[Collected data entries]
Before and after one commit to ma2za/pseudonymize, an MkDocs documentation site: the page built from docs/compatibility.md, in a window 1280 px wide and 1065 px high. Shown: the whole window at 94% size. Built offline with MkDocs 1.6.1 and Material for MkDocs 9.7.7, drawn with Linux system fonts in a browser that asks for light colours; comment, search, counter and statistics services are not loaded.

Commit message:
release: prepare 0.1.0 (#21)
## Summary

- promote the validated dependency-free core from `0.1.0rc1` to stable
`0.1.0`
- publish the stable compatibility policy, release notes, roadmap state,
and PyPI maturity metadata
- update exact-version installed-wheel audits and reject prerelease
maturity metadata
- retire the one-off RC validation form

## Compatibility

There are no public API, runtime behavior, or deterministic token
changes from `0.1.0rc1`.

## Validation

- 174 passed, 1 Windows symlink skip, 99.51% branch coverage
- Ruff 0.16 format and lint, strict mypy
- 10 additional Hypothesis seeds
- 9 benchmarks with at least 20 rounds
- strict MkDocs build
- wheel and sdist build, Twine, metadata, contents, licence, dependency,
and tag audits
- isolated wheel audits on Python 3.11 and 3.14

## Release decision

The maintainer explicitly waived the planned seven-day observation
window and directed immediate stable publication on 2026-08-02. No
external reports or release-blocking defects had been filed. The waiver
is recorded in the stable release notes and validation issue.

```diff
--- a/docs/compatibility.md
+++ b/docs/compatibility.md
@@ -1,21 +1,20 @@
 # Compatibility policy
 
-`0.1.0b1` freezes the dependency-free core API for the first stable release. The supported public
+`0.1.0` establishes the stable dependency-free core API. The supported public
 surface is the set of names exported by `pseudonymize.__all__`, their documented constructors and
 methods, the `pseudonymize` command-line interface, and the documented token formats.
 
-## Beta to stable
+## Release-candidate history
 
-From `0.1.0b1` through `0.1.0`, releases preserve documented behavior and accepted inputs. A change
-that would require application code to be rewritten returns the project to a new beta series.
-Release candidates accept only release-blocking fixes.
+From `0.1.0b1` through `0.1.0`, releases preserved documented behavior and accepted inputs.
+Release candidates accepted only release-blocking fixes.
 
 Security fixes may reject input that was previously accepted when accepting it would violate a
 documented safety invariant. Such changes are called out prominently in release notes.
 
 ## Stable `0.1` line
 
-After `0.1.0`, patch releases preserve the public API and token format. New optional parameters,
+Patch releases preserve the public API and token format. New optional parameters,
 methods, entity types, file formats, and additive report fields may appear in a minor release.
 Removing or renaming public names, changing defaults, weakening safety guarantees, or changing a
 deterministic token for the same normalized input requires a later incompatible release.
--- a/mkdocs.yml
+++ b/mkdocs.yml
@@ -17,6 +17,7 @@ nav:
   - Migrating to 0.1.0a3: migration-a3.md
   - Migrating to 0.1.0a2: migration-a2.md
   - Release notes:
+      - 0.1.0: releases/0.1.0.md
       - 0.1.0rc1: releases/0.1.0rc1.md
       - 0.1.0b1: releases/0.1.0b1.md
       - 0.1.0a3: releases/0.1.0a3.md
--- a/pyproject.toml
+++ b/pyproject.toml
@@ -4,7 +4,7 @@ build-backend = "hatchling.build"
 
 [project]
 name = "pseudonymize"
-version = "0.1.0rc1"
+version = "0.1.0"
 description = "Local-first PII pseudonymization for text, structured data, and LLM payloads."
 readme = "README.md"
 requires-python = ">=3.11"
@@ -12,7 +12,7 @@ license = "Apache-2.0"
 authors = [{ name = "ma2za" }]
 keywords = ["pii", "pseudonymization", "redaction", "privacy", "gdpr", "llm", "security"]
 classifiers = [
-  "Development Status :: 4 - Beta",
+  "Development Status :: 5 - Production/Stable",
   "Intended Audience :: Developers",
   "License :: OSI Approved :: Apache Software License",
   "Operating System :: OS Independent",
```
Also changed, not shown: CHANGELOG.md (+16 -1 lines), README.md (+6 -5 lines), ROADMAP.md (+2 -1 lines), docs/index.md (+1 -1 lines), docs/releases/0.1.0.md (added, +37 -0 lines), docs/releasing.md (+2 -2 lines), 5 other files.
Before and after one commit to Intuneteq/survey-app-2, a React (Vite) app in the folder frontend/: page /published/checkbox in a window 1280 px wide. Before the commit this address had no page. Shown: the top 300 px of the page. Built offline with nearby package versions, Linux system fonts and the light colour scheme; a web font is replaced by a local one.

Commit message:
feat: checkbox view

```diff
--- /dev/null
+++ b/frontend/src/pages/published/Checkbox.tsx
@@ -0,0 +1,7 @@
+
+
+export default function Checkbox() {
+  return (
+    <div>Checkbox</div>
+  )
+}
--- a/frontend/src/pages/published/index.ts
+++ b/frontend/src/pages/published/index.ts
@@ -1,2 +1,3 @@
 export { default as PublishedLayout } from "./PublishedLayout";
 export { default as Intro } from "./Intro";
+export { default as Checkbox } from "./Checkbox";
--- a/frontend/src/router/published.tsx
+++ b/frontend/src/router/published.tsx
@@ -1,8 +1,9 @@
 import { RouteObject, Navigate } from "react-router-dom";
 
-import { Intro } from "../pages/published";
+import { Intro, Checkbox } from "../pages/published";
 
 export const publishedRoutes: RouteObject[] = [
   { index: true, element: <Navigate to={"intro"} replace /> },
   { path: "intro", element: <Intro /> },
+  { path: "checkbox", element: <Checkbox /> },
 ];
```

◆ Exercise ◆
Retype each of the records, word for word, with nothing added or dropped.

◆ The completed task ◆
Before and after one commit to ma2za/pseudonymize, an MkDocs documentation site: the page built from docs/compatibility.md, in a window 1280 px wide and 1065 px high. Shown: the whole window at 94% size. Built offline with MkDocs 1.6.1 and Material for MkDocs 9.7.7, drawn with Linux system fonts in a browser that asks for light colours; comment, search, counter and statistics services are not loaded.

Commit message:
release: prepare 0.1.0 (#21)
## Summary

- promote the validated dependency-free core from `0.1.0rc1` to stable
`0.1.0`
- publish the stable compatibility policy, release notes, roadmap state,
and PyPI maturity metadata
- update exact-version installed-wheel audits and reject prerelease
maturity metadata
- retire the one-off RC validation form

## Compatibility

There are no public API, runtime behavior, or deterministic token
changes from `0.1.0rc1`.

## Validation

- 174 passed, 1 Windows symlink skip, 99.51% branch coverage
- Ruff 0.16 format and lint, strict mypy
- 10 additional Hypothesis seeds
- 9 benchmarks with at least 20 rounds
- strict MkDocs build
- wheel and sdist build, Twine, metadata, contents, licence, dependency,
and tag audits
- isolated wheel audits on Python 3.11 and 3.14

## Release decision

The maintainer explicitly waived the planned seven-day observation
window and directed immediate stable publication on 2026-08-02. No
external reports or release-blocking defects had been filed. The waiver
is recorded in the stable release notes and validation issue.

```diff
--- a/docs/compatibility.md
+++ b/docs/compatibility.md
@@ -1,21 +1,20 @@
 # Compatibility policy
 
-`0.1.0b1` freezes the dependency-free core API for the first stable release. The supported public
+`0.1.0` establishes the stable dependency-free core API. The supported public
 surface is the set of names exported by `pseudonymize.__all__`, their documented constructors and
 methods, the `pseudonymize` command-line interface, and the documented token formats.
 
-## Beta to stable
+## Release-candidate history
 
-From `0.1.0b1` through `0.1.0`, releases preserve documented behavior and accepted inputs. A change
-that would require application code to be rewritten returns the project to a new beta series.
-Release candidates accept only release-blocking fixes.
+From `0.1.0b1` through `0.1.0`, releases preserved documented behavior and accepted inputs.
+Release candidates accepted only release-blocking fixes.
 
 Security fixes may reject input that was previously accepted when accepting it would violate a
 documented safety invariant. Such changes are called out prominently in release notes.
 
 ## Stable `0.1` line
 
-After `0.1.0`, patch releases preserve the public API and token format. New optional parameters,
+Patch releases preserve the public API and token format. New optional parameters,
 methods, entity types, file formats, and additive report fields may appear in a minor release.
 Removing or renaming public names, changing defaults, weakening safety guarantees, or changing a
 deterministic token for the same normalized input requires a later incompatible release.
--- a/mkdocs.yml
+++ b/mkdocs.yml
@@ -17,6 +17,7 @@ nav:
   - Migrating to 0.1.0a3: migration-a3.md
   - Migrating to 0.1.0a2: migration-a2.md
   - Release notes:
+      - 0.1.0: releases/0.1.0.md
       - 0.1.0rc1: releases/0.1.0rc1.md
       - 0.1.0b1: releases/0.1.0b1.md
       - 0.1.0a3: releases/0.1.0a3.md
--- a/pyproject.toml
+++ b/pyproject.toml
@@ -4,7 +4,7 @@ build-backend = "hatchling.build"
 
 [project]
 name = "pseudonymize"
-version = "0.1.0rc1"
+version = "0.1.0"
 description = "Local-first PII pseudonymization for text, structured data, and LLM payloads."
 readme = "README.md"
 requires-python = ">=3.11"
@@ -12,7 +12,7 @@ license = "Apache-2.0"
 authors = [{ name = "ma2za" }]
 keywords = ["pii", "pseudonymization", "redaction", "privacy", "gdpr", "llm", "security"]
 classifiers = [
-  "Development Status :: 4 - Beta",
+  "Development Status :: 5 - Production/Stable",
   "Intended Audience :: Developers",
   "License :: OSI Approved :: Apache Software License",
   "Operating System :: OS Independent",
```
Also changed, not shown: CHANGELOG.md (+16 -1 lines), README.md (+6 -5 lines), ROADMAP.md (+2 -1 lines), docs/index.md (+1 -1 lines), docs/releases/0.1.0.md (added, +37 -0 lines), docs/releasing.md (+2 -2 lines), 5 other files.
Before and after one commit to Intuneteq/survey-app-2, a React (Vite) app in the folder frontend/: page /published/checkbox in a window 1280 px wide. Before the commit this address had no page. Shown: the top 300 px of the page. Built offline with nearby package versions, Linux system fonts and the light colour scheme; a web font is replaced by a local one.

Commit message:
feat: checkbox view

```diff
--- /dev/null
+++ b/frontend/src/pages/published/Checkbox.tsx
@@ -0,0 +1,7 @@
+
+
+export default function Checkbox() {
+  return (
+    <div>Checkbox</div>
+  )
+}
--- a/frontend/src/pages/published/index.ts
+++ b/frontend/src/pages/published/index.ts
@@ -1,2 +1,3 @@
 export { default as PublishedLayout } from "./PublishedLayout";
 export { default as Intro } from "./Intro";
+export { default as Checkbox } from "./Checkbox";
--- a/frontend/src/router/published.tsx
+++ b/frontend/src/router/published.tsx
@@ -1,8 +1,9 @@
 import { RouteObject, Navigate } from "react-router-dom";
 
-import { Intro } from "../pages/published";
+import { Intro, Checkbox } from "../pages/published";
 
 export const publishedRoutes: RouteObject[] = [
   { index: true, element: <Navigate to={"intro"} replace /> },
   { path: "intro", element: <Intro /> },
+  { path: "checkbox", element: <Checkbox /> },
 ];
```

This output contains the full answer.